Full transcript of judge's ruling against Dino Rossi's case.

On Monday morning, after six months of Republican posturing that an evil liberal cabal in King County had stolen the gubernatorial election, stubborn GOP candidate Dino Rossi got his comeuppance. Let's not mince words: Chelan County Superior Court Judge John Bridges methodically destroyed the Republican case in his hour-long recitation from the bench, unraveling months of spin and dismissing as meritless the wild charges of fraud from Rossi lawyers. By the time Bridges finished, Rossi's hopes of overturning the election were over. His defeat was so total that at a Monday evening press conference, despite previous promises to appeal an unfavorable ruling to the state supreme court, Rossi threw in the towel.

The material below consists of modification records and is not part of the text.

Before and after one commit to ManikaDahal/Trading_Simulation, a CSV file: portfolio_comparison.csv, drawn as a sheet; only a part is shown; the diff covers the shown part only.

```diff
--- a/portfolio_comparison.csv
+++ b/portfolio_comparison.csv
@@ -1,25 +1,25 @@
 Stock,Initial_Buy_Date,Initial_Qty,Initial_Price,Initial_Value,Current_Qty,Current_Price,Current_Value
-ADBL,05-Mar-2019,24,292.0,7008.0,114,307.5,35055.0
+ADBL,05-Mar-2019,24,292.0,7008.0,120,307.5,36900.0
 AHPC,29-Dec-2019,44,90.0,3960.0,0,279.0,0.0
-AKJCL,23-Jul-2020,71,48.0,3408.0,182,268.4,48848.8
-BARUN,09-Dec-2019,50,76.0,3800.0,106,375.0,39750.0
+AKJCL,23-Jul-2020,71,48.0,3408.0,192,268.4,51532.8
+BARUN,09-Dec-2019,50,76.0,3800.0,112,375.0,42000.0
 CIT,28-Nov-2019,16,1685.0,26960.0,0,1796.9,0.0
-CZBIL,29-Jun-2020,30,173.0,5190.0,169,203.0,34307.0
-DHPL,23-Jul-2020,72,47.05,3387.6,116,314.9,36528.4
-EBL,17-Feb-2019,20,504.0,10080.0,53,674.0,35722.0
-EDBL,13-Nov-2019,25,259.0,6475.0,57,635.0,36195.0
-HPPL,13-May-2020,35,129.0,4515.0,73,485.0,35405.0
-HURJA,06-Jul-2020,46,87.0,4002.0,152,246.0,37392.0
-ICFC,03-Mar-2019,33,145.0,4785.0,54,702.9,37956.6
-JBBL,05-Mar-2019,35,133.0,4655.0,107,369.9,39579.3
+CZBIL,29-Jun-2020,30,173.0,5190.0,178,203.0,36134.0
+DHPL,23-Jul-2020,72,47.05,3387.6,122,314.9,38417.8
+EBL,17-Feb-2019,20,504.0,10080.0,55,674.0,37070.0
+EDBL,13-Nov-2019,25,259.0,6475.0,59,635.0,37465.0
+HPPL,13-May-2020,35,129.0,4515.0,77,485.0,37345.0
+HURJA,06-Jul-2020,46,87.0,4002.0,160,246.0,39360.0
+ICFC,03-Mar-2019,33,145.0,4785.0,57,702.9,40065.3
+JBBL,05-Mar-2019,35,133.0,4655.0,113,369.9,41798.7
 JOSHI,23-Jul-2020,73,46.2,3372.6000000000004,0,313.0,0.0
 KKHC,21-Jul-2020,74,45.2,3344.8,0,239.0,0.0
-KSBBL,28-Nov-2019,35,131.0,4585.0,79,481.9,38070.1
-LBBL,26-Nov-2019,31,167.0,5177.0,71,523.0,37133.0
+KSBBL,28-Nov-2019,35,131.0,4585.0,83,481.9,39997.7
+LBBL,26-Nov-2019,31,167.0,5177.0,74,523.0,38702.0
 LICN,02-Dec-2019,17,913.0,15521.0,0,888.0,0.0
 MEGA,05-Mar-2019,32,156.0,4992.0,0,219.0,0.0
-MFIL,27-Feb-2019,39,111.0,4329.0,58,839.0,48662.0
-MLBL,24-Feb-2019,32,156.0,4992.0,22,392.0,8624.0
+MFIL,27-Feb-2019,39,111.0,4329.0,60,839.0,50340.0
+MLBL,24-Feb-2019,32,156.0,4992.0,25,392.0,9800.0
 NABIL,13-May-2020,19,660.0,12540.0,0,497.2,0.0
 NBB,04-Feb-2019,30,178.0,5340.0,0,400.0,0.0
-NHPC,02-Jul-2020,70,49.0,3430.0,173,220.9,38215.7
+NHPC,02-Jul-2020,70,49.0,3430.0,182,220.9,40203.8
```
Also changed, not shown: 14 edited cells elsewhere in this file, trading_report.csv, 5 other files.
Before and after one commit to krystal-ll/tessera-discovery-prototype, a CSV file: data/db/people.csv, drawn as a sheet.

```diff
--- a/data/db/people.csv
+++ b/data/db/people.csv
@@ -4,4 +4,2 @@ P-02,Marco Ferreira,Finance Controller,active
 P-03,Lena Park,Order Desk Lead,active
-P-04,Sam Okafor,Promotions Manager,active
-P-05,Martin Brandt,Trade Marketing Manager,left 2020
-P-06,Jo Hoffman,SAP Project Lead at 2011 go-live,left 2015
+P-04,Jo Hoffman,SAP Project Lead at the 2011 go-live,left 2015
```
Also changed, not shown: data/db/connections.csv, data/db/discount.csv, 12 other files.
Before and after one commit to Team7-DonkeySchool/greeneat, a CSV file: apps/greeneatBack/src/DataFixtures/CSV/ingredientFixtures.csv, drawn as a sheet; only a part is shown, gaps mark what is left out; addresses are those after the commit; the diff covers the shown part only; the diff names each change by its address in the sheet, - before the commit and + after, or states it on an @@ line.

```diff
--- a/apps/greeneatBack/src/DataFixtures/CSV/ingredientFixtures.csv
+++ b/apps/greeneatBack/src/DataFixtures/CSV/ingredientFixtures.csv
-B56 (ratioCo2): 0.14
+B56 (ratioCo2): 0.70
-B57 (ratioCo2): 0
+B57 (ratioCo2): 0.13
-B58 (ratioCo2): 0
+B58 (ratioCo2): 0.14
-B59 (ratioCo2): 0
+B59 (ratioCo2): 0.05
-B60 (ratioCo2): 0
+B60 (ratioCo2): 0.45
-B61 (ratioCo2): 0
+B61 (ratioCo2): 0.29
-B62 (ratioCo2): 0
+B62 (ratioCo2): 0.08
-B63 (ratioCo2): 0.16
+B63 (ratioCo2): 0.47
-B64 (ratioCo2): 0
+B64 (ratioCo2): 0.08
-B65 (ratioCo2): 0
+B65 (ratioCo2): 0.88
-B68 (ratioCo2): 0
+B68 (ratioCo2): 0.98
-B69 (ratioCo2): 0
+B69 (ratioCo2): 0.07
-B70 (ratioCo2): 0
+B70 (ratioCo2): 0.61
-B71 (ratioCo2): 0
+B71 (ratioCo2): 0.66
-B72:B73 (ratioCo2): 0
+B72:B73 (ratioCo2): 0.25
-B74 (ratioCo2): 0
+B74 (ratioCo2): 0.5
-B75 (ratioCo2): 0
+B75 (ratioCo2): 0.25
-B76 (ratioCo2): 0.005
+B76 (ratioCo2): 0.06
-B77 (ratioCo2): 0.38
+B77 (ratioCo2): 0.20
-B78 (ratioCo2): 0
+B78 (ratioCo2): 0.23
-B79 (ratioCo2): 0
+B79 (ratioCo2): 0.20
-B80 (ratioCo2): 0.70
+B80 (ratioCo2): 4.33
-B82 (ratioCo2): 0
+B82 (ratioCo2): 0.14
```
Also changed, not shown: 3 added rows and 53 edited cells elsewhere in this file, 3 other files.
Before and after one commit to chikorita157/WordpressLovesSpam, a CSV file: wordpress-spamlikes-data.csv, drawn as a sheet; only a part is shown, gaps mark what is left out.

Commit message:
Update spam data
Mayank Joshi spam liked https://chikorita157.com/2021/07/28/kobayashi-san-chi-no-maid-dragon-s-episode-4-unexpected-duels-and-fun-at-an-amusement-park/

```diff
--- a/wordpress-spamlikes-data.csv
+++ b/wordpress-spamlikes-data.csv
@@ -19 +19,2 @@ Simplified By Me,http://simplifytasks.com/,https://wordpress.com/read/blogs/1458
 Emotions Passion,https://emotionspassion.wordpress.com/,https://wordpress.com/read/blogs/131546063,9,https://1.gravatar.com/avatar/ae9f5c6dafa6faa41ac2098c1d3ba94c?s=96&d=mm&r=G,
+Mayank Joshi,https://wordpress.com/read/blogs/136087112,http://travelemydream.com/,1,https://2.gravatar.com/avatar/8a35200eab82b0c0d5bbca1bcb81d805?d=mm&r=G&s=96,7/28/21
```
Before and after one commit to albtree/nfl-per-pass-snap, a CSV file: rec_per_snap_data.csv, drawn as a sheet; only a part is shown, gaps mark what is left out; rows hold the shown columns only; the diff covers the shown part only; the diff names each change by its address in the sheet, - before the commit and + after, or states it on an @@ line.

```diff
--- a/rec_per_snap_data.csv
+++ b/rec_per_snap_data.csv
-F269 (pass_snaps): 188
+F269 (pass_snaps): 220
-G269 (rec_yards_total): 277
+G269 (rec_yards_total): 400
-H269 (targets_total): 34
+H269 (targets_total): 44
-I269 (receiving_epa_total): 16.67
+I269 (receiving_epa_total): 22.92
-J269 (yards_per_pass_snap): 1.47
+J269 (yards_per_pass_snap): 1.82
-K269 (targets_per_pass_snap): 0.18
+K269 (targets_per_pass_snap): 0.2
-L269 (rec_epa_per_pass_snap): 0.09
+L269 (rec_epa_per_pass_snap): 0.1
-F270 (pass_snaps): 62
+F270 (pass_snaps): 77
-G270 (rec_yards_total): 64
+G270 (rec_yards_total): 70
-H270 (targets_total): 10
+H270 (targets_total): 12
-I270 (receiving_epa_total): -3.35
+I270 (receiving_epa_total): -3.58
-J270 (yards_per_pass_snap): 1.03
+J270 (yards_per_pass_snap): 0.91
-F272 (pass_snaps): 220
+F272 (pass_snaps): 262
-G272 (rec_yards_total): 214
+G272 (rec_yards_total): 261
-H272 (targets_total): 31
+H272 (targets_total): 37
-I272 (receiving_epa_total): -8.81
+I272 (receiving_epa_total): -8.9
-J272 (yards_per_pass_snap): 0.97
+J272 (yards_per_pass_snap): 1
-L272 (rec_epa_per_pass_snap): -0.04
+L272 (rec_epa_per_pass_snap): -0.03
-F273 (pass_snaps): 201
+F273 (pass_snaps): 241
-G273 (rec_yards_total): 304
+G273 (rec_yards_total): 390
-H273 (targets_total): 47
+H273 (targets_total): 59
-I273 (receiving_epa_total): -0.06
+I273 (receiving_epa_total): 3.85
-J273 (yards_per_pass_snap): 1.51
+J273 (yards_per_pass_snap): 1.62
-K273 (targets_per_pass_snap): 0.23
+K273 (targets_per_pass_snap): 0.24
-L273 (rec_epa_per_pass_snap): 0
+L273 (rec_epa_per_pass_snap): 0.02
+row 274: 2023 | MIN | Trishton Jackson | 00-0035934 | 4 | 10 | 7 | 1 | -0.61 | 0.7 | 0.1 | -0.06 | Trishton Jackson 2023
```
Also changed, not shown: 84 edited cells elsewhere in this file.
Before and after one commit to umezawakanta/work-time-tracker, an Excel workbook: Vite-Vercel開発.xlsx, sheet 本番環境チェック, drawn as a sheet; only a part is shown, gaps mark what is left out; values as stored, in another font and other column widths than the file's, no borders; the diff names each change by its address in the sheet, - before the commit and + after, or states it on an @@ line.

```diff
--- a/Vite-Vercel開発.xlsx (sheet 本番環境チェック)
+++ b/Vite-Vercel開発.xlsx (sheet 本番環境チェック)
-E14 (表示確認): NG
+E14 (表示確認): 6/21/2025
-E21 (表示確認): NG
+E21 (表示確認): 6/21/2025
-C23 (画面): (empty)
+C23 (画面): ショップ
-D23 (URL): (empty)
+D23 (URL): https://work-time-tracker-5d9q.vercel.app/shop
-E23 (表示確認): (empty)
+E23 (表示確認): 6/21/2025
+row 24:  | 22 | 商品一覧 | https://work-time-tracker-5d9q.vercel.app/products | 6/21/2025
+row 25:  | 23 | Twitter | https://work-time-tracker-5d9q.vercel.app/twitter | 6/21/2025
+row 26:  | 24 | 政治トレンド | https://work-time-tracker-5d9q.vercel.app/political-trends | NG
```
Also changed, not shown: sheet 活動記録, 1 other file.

Governor Christine Gregoire cried tears of joy and relief. Democratic U.S. Senator Maria Cantwell might have privately squeezed out a tear or two as well. As Rossi pursued his legal challenge to Gregoire's razor-thin 129-vote victory, he claimed he has no interest in challenging the vulnerable first-term senator, who is up for reelection in 2006. But if he does, Cantwell could be in trouble: A recent poll showed her trailing Rossi by close to double digits in a head-to-head matchup.

Whatever the future holds, Monday's decision was a huge win for the Democrats. By any objective measure, the rout was near total. The Republicans had begun the nine-day trial by alleging fraud in King County-including ballot-stuffing in pro-Gregoire precincts, and disappearing ballots in pro-Rossi ones-on the basis of a tendentious statistical analysis unsupported by any direct evidence. Bridges wasn't buying. "There is no evidence that ballots were changed, the ballot box stuffed, or that lawful votes were removed from either candidate's ballot box," he said, adding: "During the 2004 general election, the polling sites across the State were populated by inspectors, judges, observers, attorneys, and the media. No testimony has been placed before the court to suggest fraud or intentional misconduct."

He also made it clear that Republicans had not produced a shred of evidence to meet the basic legal standard in the case: They were supposed to prove that Rossi had actually won. He then dismissed as junk science the other key claim by Republicans-that illegal votes, mostly by felons, should be deducted from each candidate according to the percentage of the vote they received in the precinct in which the votes were cast. And he said that even if he had accepted the Republicans' proportional-deduction idea, Gregoire would still have won the election.

Bridges seemed to go out of his way to take a shot at the Republican case. To overturn the election on the basis of the Republican theories would be "the ultimate act of judicial egotism or judicial activism," he asserted.

Republicans decried the ruling, saying the standard set by Bridges-that Republicans had to prove that the illegal votes cast actually resulted in Gregoire's victory-was a misreading of the law. "It's an absurd standard," said Washington State Republican Party Chair Chris Vance. "It's impossible. It can't be done."

Well, it certainly can't be done when you don't have any evidence, the Democrats pointed out. Indeed, Democrats were thrilled with the outcome. "The Republicans got nothing. They got a black eye," said Democratic political consultant Christian Sinderman, who worked on Gregoire's campaign.

Bridges did have some sharp words for King County, though. He decried the lackadaisical culture of the department, which has long been a problem: "The voters of this state are in a position to demand of their executive and legislative bodies that remedial measures be instituted immediately," he said. On the other hand, he exonerated King County officials of engaging in "partisan bias." He pointed out that election errors were statewide, and said, "Specifically with reference to King County, there is no evidence that the significant errors which occurred resulted from intentional misconduct or someone's desire to manipulate the election."

At his press conference, Rossi did not rule out the possibility of rejoining the political fray. But by pursuing such a weak case, Democrats hope Rossi has damaged his public standing. As Sinderman put it, "his credibility has taken a huge hit. A lot of the luster is off now." ■